- **TASK DIRECTIONS**
The output should be all lines of the entries below in which the word "border" occurs.

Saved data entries
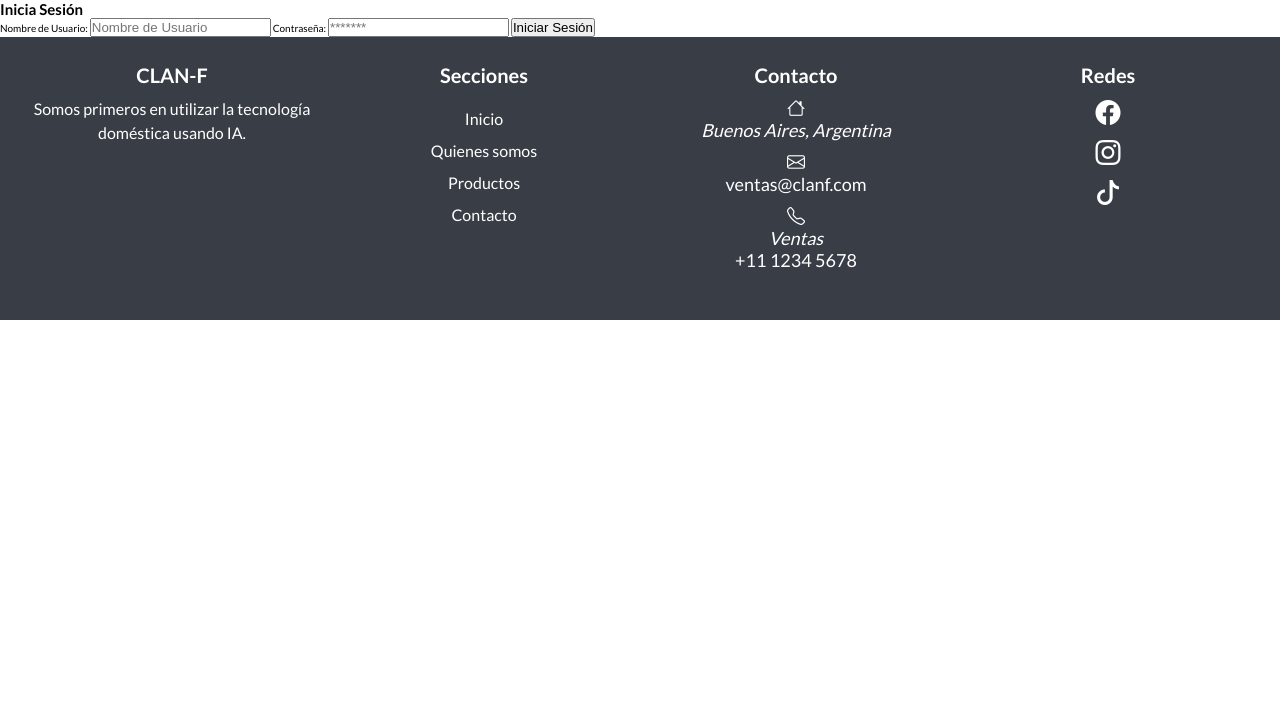
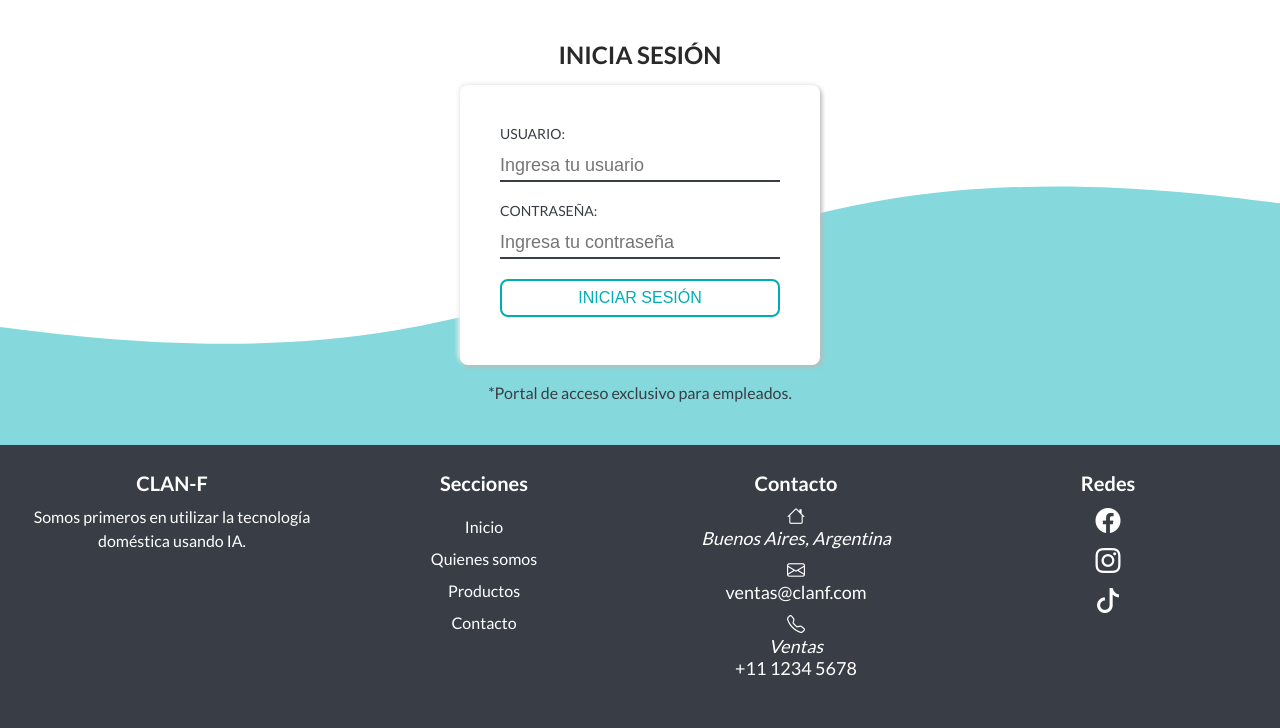
Before and after one commit to PaylemanC/CLAN-F--e-commerce, a Django app: page /login in a window 1280 px wide. Shown: the part 95-823 px from the top of the page. Before the commit the page ends 415 px from the top, so only its background shows below. Run offline with Django 4.2, Linux system fonts and the light colour scheme; some libraries are stand-ins or nearby versions.

Commit message:
Aplica estilos y mensajes en acciones Login

```diff
--- a/clanf/forms.py
+++ b/clanf/forms.py
@@ -2,15 +2,13 @@
 from django import forms
 
 class LoginForm(forms.Form):
-    username = forms.CharField(label='Nombre de Usuario', required=True, min_length=4, max_length=24,
+    username = forms.CharField(label='Usuario', required=True,
                                widget=forms.TextInput(attrs={
-                                   'class': '',
                                    'id': 'username',
-                                   'placeholder': 'Nombre de Usuario'
+                                   'placeholder': 'Ingresa tu usuario'
                                 }))
-    password = forms.CharField(label='Contraseña', required=True, min_length=4, max_length=16,
+    password = forms.CharField(label='Contraseña', required=True,
                                widget=forms.PasswordInput(attrs={
-                                'class': '',
                                 'id': 'password',
-                                'placeholder': '*******'
+                                'placeholder': 'Ingresa tu contraseña'
                             }))
--- a/clanf/views.py
+++ b/clanf/views.py
@@ -2,6 +2,7 @@
 from django.http import HttpResponse
 from django.shortcuts import render, redirect
 from django.contrib.auth import authenticate, login, logout
+from django.contrib import messages
 from .forms import LoginForm
 from productos.models import Product
 
@@ -38,10 +39,10 @@ def login_view(request):
 
             if user:
                 login(request, user)
-                print(request, 'Bienvenido {}'.format(user.username.upper()))
+                messages.success(request, 'Bienvenid@ {}'.format(user.username.upper()))
                 return redirect('productos-admin')
             else:
-                print(request, 'Usuario o contraseña incorrectos.')
+                messages.error(request, 'Usuario y/o contraseña incorrectos.')
     else:
         form = LoginForm()
 
@@ -51,5 +52,5 @@ def login_view(request):
 
 def logout_view(request):
     logout(request)
-    print(request, 'Sesión cerrada exitosamente.')
+    messages.info(request, 'Sesión cerrada exitosamente.')
     return redirect('login')
--- a/static/styles/login.css
+++ b/static/styles/login.css
@@ -0,0 +1,84 @@
+main {
+    display: flex;
+    flex-direction: column;
+    justify-content: center;
+    align-items: center;
+    width: 100%;
+    padding: 40px;
+    background: url('../images/wave.svg') no-repeat bottom;
+    background-size: 115%;
+}
+
+h2 {
+    text-align: center;
+    font-size: 2.4rem;
+    text-transform: uppercase;
+    color: var( --gris-oscuro)
+}
+
+form {
+    display: flex;
+    flex-direction: column;
+    justify-content: space-between;
+    margin: 16px 0;
+    background-color: #FFFFFF;
+    border-radius: 8px;
+    padding: 40px;
+    min-height: 280px;
+    /* max-width: 304px; */
+    /* max-width: 360px; */
+    width: 360px;
+    box-shadow: 2px 2px 4px #b9b9b9, -2px -2px 4px #f3f3f3;
+}
+
+label {
+    text-transform: uppercase;
+    margin-bottom: 4px;
+    color: var(--relieve);
+    font-size: 1.4rem;
+}
+
+input {
+    border: none;
+    border-bottom: 2px solid var(--relieve);
+    padding: 4px 0;
+    transition: border-bottom 0.2s;
+    margin-bottom: 16px;
+    font-size: 1.8rem;
+}
+
+input:focus-visible, input:focus {
+    outline: none;
+    border-bottom: 2px solid var(--turquesa-intenso);
+}
+
+button {
+    padding: 8px;
+    transition: background-color 0.3s;
+    font-size: 1.6rem;
+    border: 2px solid var(--turquesa-opaco);
+    background-color: white;
+    color: var(--turquesa-opaco);
+    border-radius: 8px;
+    text-transform: uppercase;
+    margin-bottom: 8px;
+}
+
+button:hover {
+    background: #009097;
+    color: white;
+}
+
+.advice {
+    color: var(--relieve);
+}
+
+@media screen and (max-width: 768px) {
+    form {
+        width:288px;
+    }
+
+    main {
+        background-size: 250%;
+    }
+}
--- a/static/styles/style.css
+++ b/static/styles/style.css
@@ -168,6 +168,29 @@ ul {
 
 /*---------------- FIN NAV ----------------*/
 
+.message.info, .message.error {
+    padding: 8px 16px;
+    border-radius: 8px;
+    text-align: center;
+}
+
+.message.info {
+    color: #144e51;
+    background-color: #d4e6f3;
+}
+
+.message.success {
+    color: white;
+    background-color: var(--relieve);
+    font-size: 2rem;
+    padding: 16px 20px;
+}
+
+.message.error {
+    color: #842029;
+    background-color: #f8d7da;
+}
+
 /* -------------- FOOTER ------------------*/
 
 .footer {
--- /dev/null
+++ b/templates/components/messages.html
@@ -0,0 +1,8 @@
+{% if messages %}
+    {% for message in messages %}
+        <p class="message
+            {% if message.tags == 'error' %} error {% elif message.tags == 'info' %} info {% else %} success {% endif %}">
+            {{ message }}
+        </p>
+    {% endfor %}
+{% endif %}
--- a/templates/login.html
+++ b/templates/login.html
@@ -8,6 +8,8 @@
 <form method="POST">
     {% csrf_token %}
     {{ form }}
-    <button type="submit">Iniciar Sesión</button>
+    <button type="submit" class="button__animation-content f-product__link">Iniciar Sesión</button>
+    {% include "components/messages.html" %}
 </form>
+<p class="advice">*Portal de acceso exclusivo para empleados.</p>
 {% endblock %}
```
Also changed, not shown: templates/administrador.html (+5 -5 lines), static/images/wave.svg (added).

- **EXERCISE RESPONSE**
+    border-radius: 8px;
+    border: none;
+    border-bottom: 2px solid var(--relieve);
+    transition: border-bottom 0.2s;
+    border-bottom: 2px solid var(--turquesa-intenso);
+    border: 2px solid var(--turquesa-opaco);
+    border-radius: 8px;
+    border-radius: 8px;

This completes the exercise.